It's sometimes uncomfortable to voice anything other than a Pollyanna viewpoint on current affairs, and so I usually avoid writing about current affairs! Occasionally, though, I just have to write what I feel, and this is one of those days, though I don't have the heart to go into details. Something about these still, trapped, waiting men in this dirty, decaying window is prompting me, so this is what I have to say:
The glamour/adventure construct that our PR men and women have spun in the past decade has paid off in tons more tourism and happily so, because that's where the money lay, right? I don't disagree at all, and find the average visitor to be a polite and friendly type, willing to help the natives see their homeland for all the glory it has to offer via their curiosity and cash. No cynicism intended: the traveler brings with them a new view and if they open their wallets, it's to share some of what they've got in return for local goods and experiences. Win win for sure! I hope we maintain an ethical, eco-friendly bent in the further development of our tourist industry, because that's why people come here, and not to get what they can get in any other Euro city, and probably for less.
Before we start pandering to Others and their dollars, though, we need to take care of our Own. Though a shiny new hotel might lure a thousand more weekenders into the city, it does little for the morale of the local who can barely maintain the roof over her and her children's heads. It may bring in summertime cash and create a few jobs, but it doesn't solve the problem of once-reasonable and seemingly practical student loan debts, taken by people who honestly wanted to better themselves and their society, that have now doubled since the crash with no discussion on the table of doing anything about it. A new hotel might make us feel superficially proud and even rich as a nation but does nothing for that overwhelming deep-seated feeling that we've completely lost our way and are wandering, ethically compromised, into strange unknowns, missing in our cultural hearts something we can't quite seem to name...
We can welcome our visitors with all the stuff and buildings and ads and magazines and luxuries we think they will need and enjoy, but when traveling nothing ever really surpasses a warm and contented smile from a local, does it? Let's not twist the faces of our single, hard-working mothers, and ammas and grandfathers and men into hard-scrabble grimaces because they are just barely scraping by. There's a offended,indignant tone, a bitter swallowed anger that is stuck in the throats of so many Icelanders these days for the ever-mounting evidence of swindle, corruption, greed, violence, and social breakdown happening here, on our beloved wonder of an island.

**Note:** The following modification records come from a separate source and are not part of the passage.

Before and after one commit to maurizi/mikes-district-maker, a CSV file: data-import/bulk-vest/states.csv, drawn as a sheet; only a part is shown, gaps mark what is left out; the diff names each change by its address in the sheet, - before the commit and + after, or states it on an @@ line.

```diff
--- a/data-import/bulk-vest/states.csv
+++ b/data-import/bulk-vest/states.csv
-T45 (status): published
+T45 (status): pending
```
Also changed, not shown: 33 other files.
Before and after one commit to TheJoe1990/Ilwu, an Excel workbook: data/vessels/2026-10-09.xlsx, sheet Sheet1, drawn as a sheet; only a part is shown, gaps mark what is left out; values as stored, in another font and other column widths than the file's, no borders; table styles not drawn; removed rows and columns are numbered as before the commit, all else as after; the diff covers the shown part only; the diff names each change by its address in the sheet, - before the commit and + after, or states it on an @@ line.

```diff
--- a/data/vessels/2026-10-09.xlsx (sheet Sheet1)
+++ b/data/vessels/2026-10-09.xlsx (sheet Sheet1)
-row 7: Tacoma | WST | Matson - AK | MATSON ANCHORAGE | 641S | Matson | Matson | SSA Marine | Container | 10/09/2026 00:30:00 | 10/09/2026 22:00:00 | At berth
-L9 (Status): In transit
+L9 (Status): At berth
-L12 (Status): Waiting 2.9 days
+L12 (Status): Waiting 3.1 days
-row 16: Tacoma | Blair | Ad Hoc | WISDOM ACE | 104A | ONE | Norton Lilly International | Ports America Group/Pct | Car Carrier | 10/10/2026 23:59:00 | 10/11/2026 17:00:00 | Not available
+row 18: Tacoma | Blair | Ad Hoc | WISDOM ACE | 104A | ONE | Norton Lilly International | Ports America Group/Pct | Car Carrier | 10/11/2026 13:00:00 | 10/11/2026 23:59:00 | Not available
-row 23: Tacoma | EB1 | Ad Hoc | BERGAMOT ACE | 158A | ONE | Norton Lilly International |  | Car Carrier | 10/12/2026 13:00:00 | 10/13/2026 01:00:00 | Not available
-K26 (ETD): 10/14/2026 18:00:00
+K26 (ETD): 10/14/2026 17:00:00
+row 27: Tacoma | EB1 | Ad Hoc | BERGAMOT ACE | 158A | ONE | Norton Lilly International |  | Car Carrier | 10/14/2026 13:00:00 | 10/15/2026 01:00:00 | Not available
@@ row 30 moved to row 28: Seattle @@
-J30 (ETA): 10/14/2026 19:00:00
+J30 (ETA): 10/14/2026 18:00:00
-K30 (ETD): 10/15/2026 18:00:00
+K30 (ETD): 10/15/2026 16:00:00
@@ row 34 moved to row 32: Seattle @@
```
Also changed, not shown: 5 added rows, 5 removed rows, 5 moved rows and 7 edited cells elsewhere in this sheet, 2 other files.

There is no glory in suffering, and there is no glory in wealth if it's at the expense of a distant relative, or the woman who scans groceries. At the expense of one's own people, born here or not.
Something has to give.